It asks them to explain their answers. Questions like, “What is it you enjoy about product X,” and “What inspired you to purchase service Y?” are examples of qualitative consumer research.
Quantitative Consumer Research
- The other way you can perform your primary or secondary research is with quantitative consumer research. Focus on the quant portion of the word quantitative, like quantity. This form of research is all about the numbers. It can provide you with statistics based on shopping habits by gender, the exact amount of time e-retail shoppers spend on your website, or how many people are familiar with your store.
- Quantitative consumer research is useful for business owners who need mathematical answers to specific questions.
If your customers are overwhelmingly male, you can find out the exact percentage of male shoppers. However, you won’t be able to tell why you have so many male customers through quantitative research. You would need qualitative research to answer that.
- Examples of quantitative consumer research methods include surveys and questionnaires, and polls.
3 Consumer Research Tips For Entrepreneurs
Add surveys to your website, review cards to your check-out lines, and send e-mail questionnaires.
You can gauge satisfaction and see demographic splits just by asking your customers to tell you about themselves. You may have to incentivize customers to participate, but think of the value you gain by having usable data. Be sure to ask a mix of quantitative and qualitative questions to get the best responses.
Look for information in unusual places.
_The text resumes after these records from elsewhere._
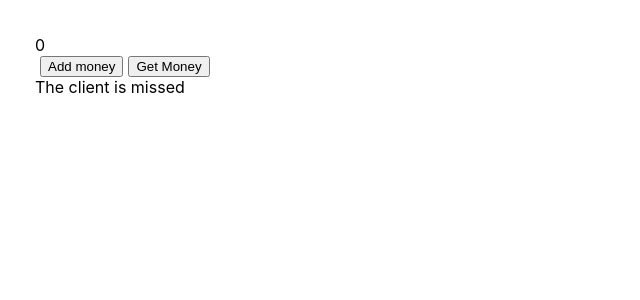
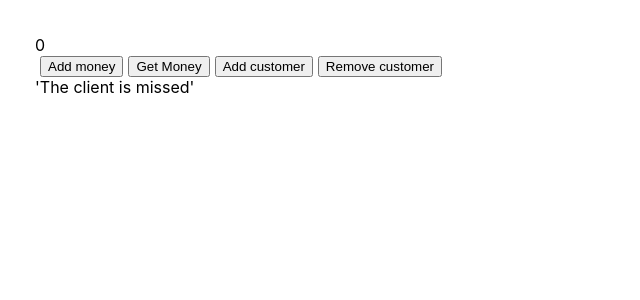
Before and after one commit to DmitryShastel/Native_JS_2.0_old, a React (Create React App) app in the folder Folder_1/native_js_2.0/: page / in a window 1280 px wide. Shown: the top 300 px of the page, without its empty margins (0-640 px from the left). Built offline with nearby package versions, Linux system fonts and the light colour scheme.

Commit message:
The fun addCustomer/removeCustomer is created

```diff
--- a/Folder_1/native_js_2.0/src/Native_JS_2.0/Native_JS_Tuesday/Application-Redux/components/interfice.tsx
+++ b/Folder_1/native_js_2.0/src/Native_JS_2.0/Native_JS_Tuesday/Application-Redux/components/interfice.tsx
@@ -17,17 +17,28 @@ export const Interface = () => {
         dispatch({type:'GET_MONEY', payload: cash})
     }
 
+    let addCustomer = (name: any) => {
+
+    }
+
+    let removeCustomer = (name: any) => {
+
+    }
+
+
     return (
         <div>
             <div>{cash}</div>
             <div>{customers}</div>
             <button onClick={() => {addMoney(Number(prompt()))}}>Add money</button>
             <button onClick={() => {getMoney(Number(prompt()))}}>Get Money</button>
+            <button onClick={() => {addCustomer(Number(prompt()))}}>Add customer</button>
+            <button onClick={() => {removeCustomer(Number(prompt()))}}>Remove customer</button>
 
             <div>
                 {customers.length > 0 ?
                     <div>{customers.map(customer => <div>{customer}</div>)}</div>
-                    : 'The client is missed'}
+                    : <div>'The client is missed' </div>}
 
             </div>
         </div>
```
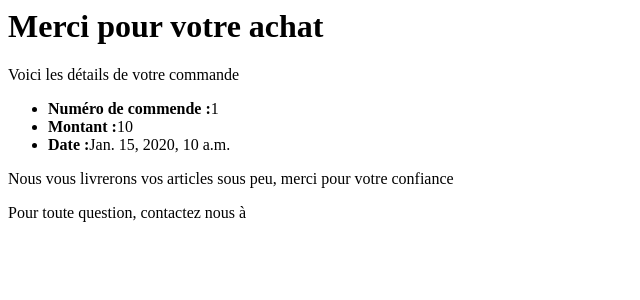
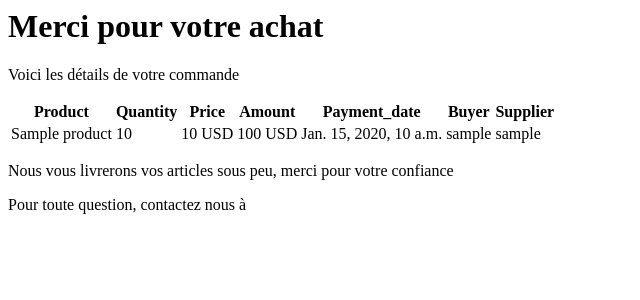
Before and after one commit to Strelixia/srm-inventory, a Django app: template gestion/templates/invoice_mail.html in a window 1280 px wide. Shown: the top 300 px of the page, without its empty margins (0-640 px from the left). Run offline with Django 5.2, Linux system fonts and the light colour scheme; the template is opened without the code that fills it: most values are stand-ins (such as "Sample title", 1, 10 or a date in 2020).

Commit message:
Sending the invoice to the buyer after payment of the goods

```diff
--- a/gestion/templates/invoice_mail.html
+++ b/gestion/templates/invoice_mail.html
@@ -1,3 +1,4 @@
+{% load custom_filters %}
 <html>
     <head>
         <title>Votre facture</title>
@@ -5,11 +6,32 @@
     <body>
         <h1>Merci pour votre achat</h1>
         <p>Voici les détails de votre commande</p>
-        <ul>
-        <li><strong>Numéro de commende :</strong>{{order_id}}</li>
-        <li><strong>Montant :</strong>{{amount}}</li>
-        <li><strong>Date :</strong>{{order_date}}</li>
-        </ul>
+        <table>
+            <thead>
+                <tr>
+                    <th>Product</th>
+                    <th>Quantity</th>
+                    <th>Price</th>
+                    <th>Amount</th>
+                    <th>Payment_date</th>
+                    <th>Buyer</th>
+                    <th>Supplier</th>
+                </tr>
+            </thead>
+            <tbody>
+                <tr>
+                    <td>{{order.product.name}}</td>
+                    <td>{{order.quantity}}</td>
+                    <td>{{order.product.price}} USD</td>
+                    <td>{{order.product.price|multiply:order.quantity}} USD</td>
+                    <td>{{order.payment_date}}</td>
+                    <td>{{order.buyer.username}}</td>
+                    <td>{{order.product.supplier.username}}</td>
+
+                </tr>
+
+            </tbody>
+        </table>
         <p> Nous vous livrerons vos articles sous peu, merci pour votre confiance</p>
         <p>Pour toute question, contactez nous à </p>
     </body>
```
Also changed, not shown: SRM/settings.py (+8 -6 lines), gestion/utils.py (+2 -5 lines), db.sqlite3, gestion/signals.py (line endings or trailing spaces), gestion/templates/supplier_dashboard.html (line endings or trailing spaces), 4 other files.
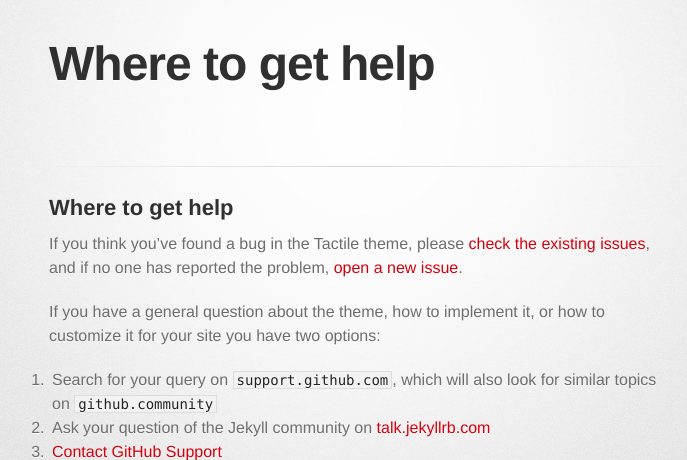
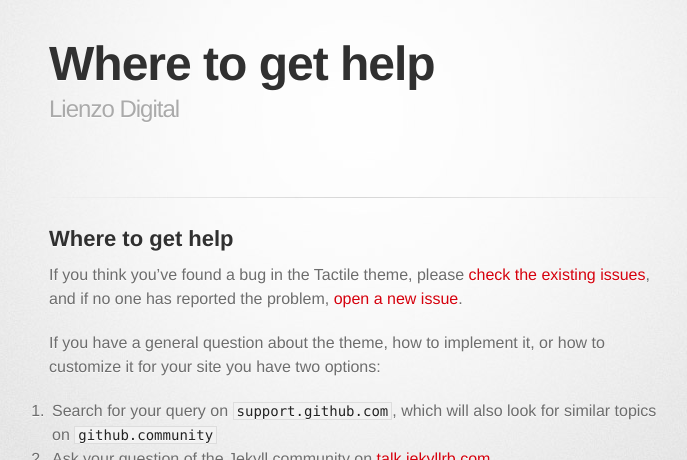
Before and after one commit to lampsacus/lampsacus.github.io, a Jekyll site: the page built from docs/SUPPORT.md, in a window 1280 px wide, cut to the strip 0-460 px from the top of the page. Shown: the whole strip, without its empty margins (281-968 px from the left). Built offline with Jekyll 4.4.1, drawn with Linux system fonts in a browser that asks for light colours; some web fonts are replaced; our own code applies the rules of GitHub Pages for plain Markdown files; the repository's description, which GitHub fills in, is left out.

Commit message:
description

```diff
--- a/_config.yml
+++ b/_config.yml
@@ -1,5 +1,5 @@
-title: Eduardo Alemán's Website
-description:
+title: Eduardo Alemán
+description: Lienzo Digital
 show_downloads: false
 google_analytics:
 theme: jekyll-theme-tactile
```
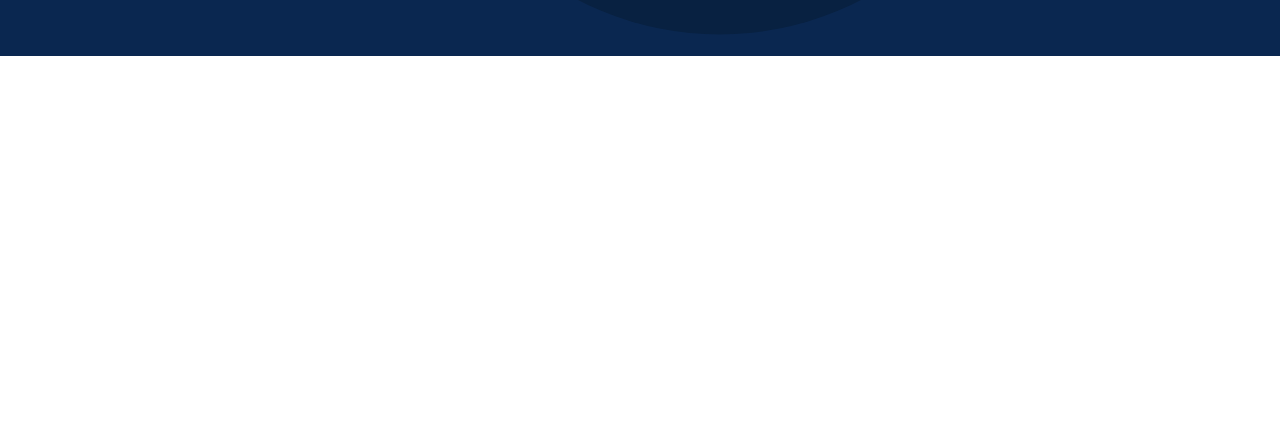
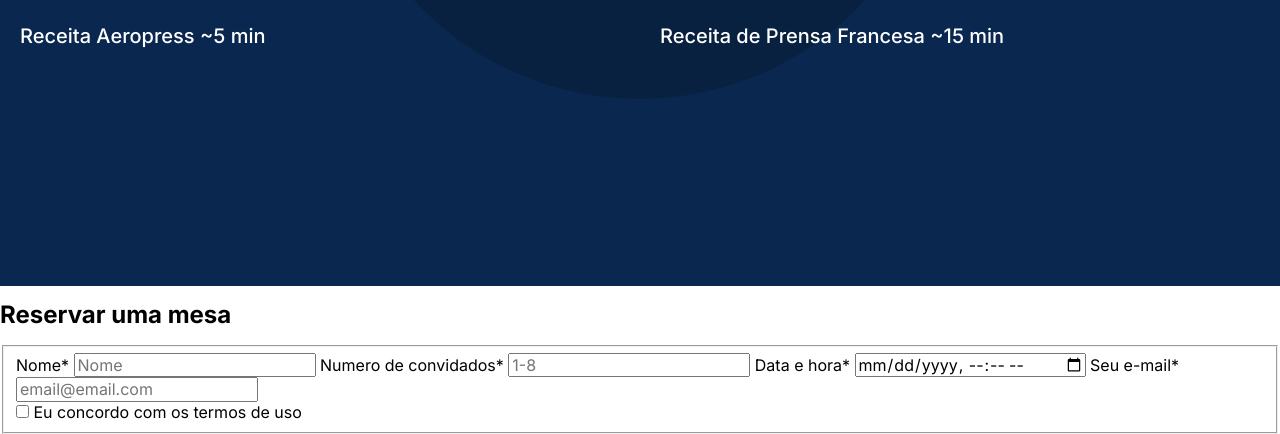
Before and after one commit to Dayalmeidah/web_project_coffeeshop, a plain HTML site: page index.html in a window 1280 px wide. Shown: the part 1502-1936 px from the top of the page. Before the commit the page ends 1558 px from the top, so only its background shows below. Drawn offline with Linux system fonts and the light colour scheme.

Commit message:
Novas atualizaçoes

```diff
--- a/index.html
+++ b/index.html
@@ -90,9 +90,35 @@
                 </div>
             </section>
 
-            <section id="Reservation" class="Reservation">
+            <section id="reservation" class="reservation">
+                <h2 class="reservation__title">Reservar uma mesa</h2>
+
+                <form class="reservation__form form">
+                    <fieldset class="form__fieldset">
+                        <label for="name" class="form__label">Nome*</label>
+                        <input class="form__input" type="text" id="name" placeholder="Nome" required />
+
+                        <label for="convidados" class="form__label">
+                            Numero de convidados*</label>
+                        <input class="form__input" type="number" id="convidados" placeholder="1-8" required />
+
+                        <label for="datahora" class="form__label">Data e hora*</label>
+                        <input class="form__input" type="datetime-local" id="datahora" required />
+
+                        <label for="email" class="form__label">Seu e-mail*</label>
+                        <input class="form__input" type="email" id="email" placeholder="email@email.com" required />
+
+                        <div class="form__checkbox">
+                            <input type="checkbox" id="termos" class="form__checkbox-input" />
+                            Eu concordo com os termos de uso
+                        </div>
+
+                    </fieldset>
+                </form>
 
             </section>
+
+
         </main>
         <footer class="footer"></footer>
     </div>
--- a/pages/index.css
+++ b/pages/index.css
@@ -121,7 +121,8 @@
 .recipes {
   background-image: url(../images/background_recipes.svg);
   background-color: #0a2750;
-  padding: 100px 80px;
+  padding: 215px 80px;
+  background-position: center;
 }
 
 .recipes__title {
@@ -170,3 +171,11 @@
   line-height: 30px;
   color: #ffffff;
 }
+
+.section__reservation {
+  background-image: url(../images/background_reservation.svg);
+  background-size: cover;
+  background-position: center;
+  background-repeat: no-repeat;
+  color: #d9e7ff;
+}
```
Websites like Quora, Twitter, and Reddit have users asking questions. By combing over questions on those sites, you can harvest important information. Plus, everything is indexed and organized for you. If you run a bicycle shop, there are countless threads, groups, and subreddits dedicated to bicycle enthusiasts. Those users are potential customers, and their inspirations, questions, and suggestions are valuable. As a bonus, this form of research only requires your time.
Be sure to make a plan.
Gathering a ton of information is only helpful if you know what you’re looking for.
Before hiring a consultant or launching your own customer research scheme, ask yourself the following questions.
- What are you hoping to accomplish through this research?
- Who are you targeting?
- Will you be able to measure growth if the data you collect leads you to make changes?
- How is the information you collect going to lead you?
- Are you willing to change your products if necessary?
The Right Questions For The Right Customers At The Right Time
Market research is just as crucial for small businesses as huge corporations. You never know when a slight increase in your customer base or launching a new product will boost your company into the stratosphere. Through consumer research, you’ll have a better idea of where to start those processes. If you give enough thought to asking the right questions, then you’ll get the answers you’re looking for. As Marcus says, “At the end of the day, the numbers don’t lie.” Gather the right data, and your business will be all the better for it.
- Is it time for your business to conduct consumer research?
- Which consumer research type best fits your business?
Doheny, Julia. (n.d.). Using Market Research For Product Development. https://www.b2binternational.com/publications/product-development-research/#_ftn1
Lafrance, Adrienne. (2016, May 25). How to Play Like a Girl. https://www.theatlantic.com/entertainment/archive/2016/05/legos/484115/
Richtel, Matt. (2003, Jun. 25). TECHNOLOGY; In a Reversal, Verizon Backs Rule to Keep Cell Numbers. https://www.nytimes.com/2003/06/25/business/technology-in-a-reversal-verizon-backs-rule-to-keep-cell-numbers.html
Verizon Communications. (2004). Verizon Communications 2004 Annual Report. https://www.annualreports.com/HostedData/AnnualReportArchive/v/NYSE_VZ_2004.pdf